In any case you should start planning your Erasmus+ stay at least 6 months in advance!
Where to find more information?
More detailed information on ERASMUS+ is available at the European Commission's website and in our Student Guidebook. For information how to apply, deadlines, etc, please contact the International Relations Office of your university.
You also can find more details and learn more about projects that you can benefit from your National Agency's website.
Finally, you can contact your local Erasmus Student Network section, most of our volunteers have experienced the Erasmus+ programme and will be able to guide you through its secrets.
Erasmus Sets a New Record for Study Abroad Funding
Statistics released this week by the European Commission show that Erasmus, the flagship educational exchange program funded by the European Union, awarded grants for studying and training abroad to a record-breaking number of students (nearly 27,000) between 2012 and 2013.
Erasmus is one of the largest and most successful programs for study abroad funding in the world.

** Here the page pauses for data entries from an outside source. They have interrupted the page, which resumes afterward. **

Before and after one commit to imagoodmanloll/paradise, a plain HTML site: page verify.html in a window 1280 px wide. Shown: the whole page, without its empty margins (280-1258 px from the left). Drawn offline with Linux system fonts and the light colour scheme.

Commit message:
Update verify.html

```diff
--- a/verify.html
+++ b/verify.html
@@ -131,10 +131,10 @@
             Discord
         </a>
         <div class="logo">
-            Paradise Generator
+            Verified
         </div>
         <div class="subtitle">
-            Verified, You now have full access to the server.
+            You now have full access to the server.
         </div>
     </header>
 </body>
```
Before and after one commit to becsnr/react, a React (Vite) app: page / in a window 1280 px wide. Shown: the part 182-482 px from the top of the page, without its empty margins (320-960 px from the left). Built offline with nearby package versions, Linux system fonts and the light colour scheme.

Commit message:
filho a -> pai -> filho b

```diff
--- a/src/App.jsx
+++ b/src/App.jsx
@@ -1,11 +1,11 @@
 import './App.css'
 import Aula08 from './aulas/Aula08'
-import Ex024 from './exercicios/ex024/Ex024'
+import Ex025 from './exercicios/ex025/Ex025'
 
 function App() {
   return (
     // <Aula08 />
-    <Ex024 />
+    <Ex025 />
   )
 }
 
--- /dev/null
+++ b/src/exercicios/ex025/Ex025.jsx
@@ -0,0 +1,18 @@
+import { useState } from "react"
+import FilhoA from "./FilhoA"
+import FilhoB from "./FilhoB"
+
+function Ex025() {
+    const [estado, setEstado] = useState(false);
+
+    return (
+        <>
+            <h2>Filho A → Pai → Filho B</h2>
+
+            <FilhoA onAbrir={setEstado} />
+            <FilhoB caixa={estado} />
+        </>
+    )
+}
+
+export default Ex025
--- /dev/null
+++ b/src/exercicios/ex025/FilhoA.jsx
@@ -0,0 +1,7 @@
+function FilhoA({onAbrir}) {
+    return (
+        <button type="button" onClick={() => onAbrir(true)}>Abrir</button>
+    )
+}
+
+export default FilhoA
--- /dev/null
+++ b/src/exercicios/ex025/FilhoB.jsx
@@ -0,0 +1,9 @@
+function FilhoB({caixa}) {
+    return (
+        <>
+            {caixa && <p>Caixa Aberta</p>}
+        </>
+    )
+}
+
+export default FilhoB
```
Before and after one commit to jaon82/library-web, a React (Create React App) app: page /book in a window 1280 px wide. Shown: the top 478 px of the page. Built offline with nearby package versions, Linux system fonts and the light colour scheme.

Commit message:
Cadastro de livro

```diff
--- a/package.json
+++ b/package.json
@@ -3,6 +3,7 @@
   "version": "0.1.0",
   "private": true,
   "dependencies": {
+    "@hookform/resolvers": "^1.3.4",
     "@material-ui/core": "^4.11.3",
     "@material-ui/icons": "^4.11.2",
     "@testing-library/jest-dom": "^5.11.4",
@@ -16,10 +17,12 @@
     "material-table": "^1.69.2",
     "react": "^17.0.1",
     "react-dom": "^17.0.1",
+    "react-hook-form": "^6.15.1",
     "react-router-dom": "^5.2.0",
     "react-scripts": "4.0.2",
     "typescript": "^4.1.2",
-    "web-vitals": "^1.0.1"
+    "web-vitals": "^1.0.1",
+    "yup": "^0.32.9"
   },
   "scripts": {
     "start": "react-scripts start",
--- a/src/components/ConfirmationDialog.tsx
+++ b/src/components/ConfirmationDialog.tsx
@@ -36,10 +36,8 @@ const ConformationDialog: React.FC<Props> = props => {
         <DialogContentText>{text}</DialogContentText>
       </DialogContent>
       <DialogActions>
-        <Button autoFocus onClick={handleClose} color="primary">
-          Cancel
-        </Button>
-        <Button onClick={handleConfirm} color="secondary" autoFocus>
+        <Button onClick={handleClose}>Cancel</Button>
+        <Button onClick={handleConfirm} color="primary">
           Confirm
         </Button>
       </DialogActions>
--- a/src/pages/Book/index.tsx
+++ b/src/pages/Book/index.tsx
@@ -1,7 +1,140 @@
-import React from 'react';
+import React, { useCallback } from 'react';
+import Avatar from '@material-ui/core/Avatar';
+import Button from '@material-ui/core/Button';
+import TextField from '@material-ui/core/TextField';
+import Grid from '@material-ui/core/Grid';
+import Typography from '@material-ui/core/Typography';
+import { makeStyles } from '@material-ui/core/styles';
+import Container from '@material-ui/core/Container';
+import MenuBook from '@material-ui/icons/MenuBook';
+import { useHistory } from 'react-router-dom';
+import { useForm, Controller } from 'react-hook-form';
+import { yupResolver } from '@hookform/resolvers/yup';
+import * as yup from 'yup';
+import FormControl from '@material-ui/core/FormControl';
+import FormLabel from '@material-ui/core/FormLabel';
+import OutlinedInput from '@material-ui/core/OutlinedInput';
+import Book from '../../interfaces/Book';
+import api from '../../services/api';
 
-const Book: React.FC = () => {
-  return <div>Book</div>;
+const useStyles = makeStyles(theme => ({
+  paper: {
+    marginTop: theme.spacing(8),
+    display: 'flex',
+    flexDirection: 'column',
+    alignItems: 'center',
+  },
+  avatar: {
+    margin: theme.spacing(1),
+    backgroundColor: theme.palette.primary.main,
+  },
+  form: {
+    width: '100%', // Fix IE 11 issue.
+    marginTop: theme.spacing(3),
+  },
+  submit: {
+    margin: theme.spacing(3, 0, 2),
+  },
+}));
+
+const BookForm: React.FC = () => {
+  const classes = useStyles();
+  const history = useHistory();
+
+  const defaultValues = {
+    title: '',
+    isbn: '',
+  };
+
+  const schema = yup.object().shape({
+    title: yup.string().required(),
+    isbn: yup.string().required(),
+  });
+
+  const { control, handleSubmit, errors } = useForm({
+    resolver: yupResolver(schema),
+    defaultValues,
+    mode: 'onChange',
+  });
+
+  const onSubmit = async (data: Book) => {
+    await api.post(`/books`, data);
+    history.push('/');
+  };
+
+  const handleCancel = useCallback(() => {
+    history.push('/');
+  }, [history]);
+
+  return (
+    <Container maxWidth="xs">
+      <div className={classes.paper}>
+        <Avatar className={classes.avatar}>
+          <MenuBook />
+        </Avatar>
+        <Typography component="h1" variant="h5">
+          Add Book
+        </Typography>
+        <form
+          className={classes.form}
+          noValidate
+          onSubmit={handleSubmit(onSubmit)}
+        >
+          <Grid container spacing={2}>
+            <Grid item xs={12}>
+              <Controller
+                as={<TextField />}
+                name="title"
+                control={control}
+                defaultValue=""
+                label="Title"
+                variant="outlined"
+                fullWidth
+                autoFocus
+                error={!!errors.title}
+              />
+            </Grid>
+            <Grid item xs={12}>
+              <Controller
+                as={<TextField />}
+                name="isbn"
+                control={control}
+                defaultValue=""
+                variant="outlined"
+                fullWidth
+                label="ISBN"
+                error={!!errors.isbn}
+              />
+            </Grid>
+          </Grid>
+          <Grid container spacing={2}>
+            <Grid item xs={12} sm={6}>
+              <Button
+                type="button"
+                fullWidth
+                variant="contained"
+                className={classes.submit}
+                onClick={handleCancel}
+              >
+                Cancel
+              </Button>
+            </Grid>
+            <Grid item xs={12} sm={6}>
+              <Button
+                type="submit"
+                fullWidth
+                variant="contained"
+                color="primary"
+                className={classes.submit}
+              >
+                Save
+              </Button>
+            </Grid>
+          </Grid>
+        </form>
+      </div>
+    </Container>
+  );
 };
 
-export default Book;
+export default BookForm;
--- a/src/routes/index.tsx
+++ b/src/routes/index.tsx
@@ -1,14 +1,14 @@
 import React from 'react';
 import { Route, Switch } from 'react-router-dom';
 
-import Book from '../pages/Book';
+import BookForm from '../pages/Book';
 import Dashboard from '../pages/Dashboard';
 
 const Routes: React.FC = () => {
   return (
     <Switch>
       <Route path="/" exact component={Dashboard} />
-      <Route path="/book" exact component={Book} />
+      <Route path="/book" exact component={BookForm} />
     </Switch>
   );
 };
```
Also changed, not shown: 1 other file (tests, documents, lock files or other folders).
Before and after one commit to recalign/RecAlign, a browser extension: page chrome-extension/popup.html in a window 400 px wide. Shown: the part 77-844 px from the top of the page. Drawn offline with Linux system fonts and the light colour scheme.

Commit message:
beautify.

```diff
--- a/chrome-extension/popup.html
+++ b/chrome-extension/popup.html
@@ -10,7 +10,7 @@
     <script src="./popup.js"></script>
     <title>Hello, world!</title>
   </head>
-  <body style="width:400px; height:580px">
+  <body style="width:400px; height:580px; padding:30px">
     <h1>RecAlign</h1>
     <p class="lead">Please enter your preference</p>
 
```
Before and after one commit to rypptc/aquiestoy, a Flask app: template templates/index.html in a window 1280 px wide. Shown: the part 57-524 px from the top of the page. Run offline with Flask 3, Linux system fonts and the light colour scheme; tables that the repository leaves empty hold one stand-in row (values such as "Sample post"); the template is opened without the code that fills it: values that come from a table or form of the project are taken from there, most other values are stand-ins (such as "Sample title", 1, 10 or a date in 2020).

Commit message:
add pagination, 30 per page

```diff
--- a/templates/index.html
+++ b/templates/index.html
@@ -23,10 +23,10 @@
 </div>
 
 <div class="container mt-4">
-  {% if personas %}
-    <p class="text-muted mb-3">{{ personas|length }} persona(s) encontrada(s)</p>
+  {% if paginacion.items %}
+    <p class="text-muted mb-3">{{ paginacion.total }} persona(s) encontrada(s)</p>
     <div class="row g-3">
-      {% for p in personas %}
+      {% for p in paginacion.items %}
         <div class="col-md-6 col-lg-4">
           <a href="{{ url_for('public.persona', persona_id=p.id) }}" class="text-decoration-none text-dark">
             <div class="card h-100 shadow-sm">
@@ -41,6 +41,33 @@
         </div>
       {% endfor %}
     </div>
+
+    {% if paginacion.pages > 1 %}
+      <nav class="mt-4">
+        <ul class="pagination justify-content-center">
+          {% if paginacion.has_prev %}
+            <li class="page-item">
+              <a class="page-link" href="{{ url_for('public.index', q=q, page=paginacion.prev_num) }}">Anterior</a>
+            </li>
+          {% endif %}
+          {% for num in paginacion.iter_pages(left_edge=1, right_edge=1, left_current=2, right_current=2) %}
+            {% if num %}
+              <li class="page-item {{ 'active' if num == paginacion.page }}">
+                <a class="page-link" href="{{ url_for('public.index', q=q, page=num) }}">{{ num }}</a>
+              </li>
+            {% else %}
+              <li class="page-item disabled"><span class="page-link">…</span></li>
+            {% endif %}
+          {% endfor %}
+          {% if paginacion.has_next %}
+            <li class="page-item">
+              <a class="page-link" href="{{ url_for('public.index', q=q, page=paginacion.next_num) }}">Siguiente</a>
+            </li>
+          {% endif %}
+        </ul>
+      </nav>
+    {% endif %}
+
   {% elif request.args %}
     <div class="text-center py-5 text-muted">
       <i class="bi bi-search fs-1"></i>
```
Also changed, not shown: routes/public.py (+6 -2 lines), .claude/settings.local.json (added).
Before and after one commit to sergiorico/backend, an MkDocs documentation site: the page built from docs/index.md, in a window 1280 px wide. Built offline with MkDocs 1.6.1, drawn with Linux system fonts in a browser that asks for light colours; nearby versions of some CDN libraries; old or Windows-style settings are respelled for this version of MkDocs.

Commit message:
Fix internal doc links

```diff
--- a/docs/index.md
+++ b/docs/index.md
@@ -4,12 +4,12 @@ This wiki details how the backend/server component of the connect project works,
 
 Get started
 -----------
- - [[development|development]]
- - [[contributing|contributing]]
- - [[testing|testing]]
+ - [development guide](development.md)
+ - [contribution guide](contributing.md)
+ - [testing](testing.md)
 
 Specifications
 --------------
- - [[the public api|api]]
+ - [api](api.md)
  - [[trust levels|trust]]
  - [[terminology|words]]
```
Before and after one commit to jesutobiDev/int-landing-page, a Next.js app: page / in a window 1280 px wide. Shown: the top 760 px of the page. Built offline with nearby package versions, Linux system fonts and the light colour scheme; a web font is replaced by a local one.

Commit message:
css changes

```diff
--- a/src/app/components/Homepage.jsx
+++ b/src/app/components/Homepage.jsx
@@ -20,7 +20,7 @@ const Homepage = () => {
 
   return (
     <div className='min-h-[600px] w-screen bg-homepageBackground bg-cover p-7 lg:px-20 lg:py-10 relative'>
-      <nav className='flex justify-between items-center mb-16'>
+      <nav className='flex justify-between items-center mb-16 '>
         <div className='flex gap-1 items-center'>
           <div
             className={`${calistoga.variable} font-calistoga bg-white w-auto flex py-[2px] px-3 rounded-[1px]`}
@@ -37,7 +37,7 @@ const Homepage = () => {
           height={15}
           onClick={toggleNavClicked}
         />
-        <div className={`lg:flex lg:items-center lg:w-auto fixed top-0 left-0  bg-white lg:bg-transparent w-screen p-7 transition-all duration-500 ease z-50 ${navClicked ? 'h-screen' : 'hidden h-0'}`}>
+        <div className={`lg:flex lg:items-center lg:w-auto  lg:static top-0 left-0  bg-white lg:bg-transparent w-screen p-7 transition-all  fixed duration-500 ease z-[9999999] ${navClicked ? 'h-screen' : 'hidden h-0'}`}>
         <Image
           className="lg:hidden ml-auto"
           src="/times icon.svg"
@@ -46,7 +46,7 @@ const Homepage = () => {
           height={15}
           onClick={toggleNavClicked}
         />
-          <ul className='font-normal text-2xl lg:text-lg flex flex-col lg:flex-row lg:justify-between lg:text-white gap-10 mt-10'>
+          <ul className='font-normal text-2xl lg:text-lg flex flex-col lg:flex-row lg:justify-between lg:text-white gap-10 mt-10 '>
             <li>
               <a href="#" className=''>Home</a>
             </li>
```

Led by the European Union, the Erasmus scheme provides grants to an ever increasing number of students, academics and staff each year – so far having supported a total of three million people since its establishment in 1987.
Currently 10% of all EU students study abroad with the support of public and private funds, with as many as half of this number receiving an Erasmus grant. The average monthly grant is now €272 (US$370) – a 9% rise on the previous year (€250).
While the study abroad funding offered by Erasmus is well known, many people don’t realize that the scheme also offers many grants to non-students. Between 2012 and 2013, over 52,600 academic and administrative staff received Erasmus funding for teaching or training abroad, along with 500 staff members from businesses (more than 20% up on the previous year).
(Source: European Commission)
€15 billion to be awarded in the next seven years
In the next period (2014-20), plans are set for the initiative to grow exponentially as part of the European Commission’s reform strategy, aimed at modernizing higher education and increasing student mobility by at least 20%. The study abroad funding that Erasmus offers is a key part of this strategy, and the scheme has been given a 40% budget increase for the next seven year period, bringing its total budget to €15 billion (US$20.4 billion).
With this extra funding, Erasmus+, launched in January of this year in place of the Lifelong Learning Programme, plans to award grants to four million people over the next seven years. Among this number are two million higher education students and 300,000 staff members. As many as 135,000 student and staff exchanges are planned to take place throughout Europe and in partner countries worldwide.
Along with European Commission’s aims for dramatically increased student mobility, Erasmus+ will now begin offering dedicated funding for apprentices and volunteers, as well as offering more flexible rules for all its grants. Erasmus+ also aims to further its support system over the coming years with added emphasis on linguistic support, as well as additional support for those with special needs or from disadvantaged backgrounds and remote areas.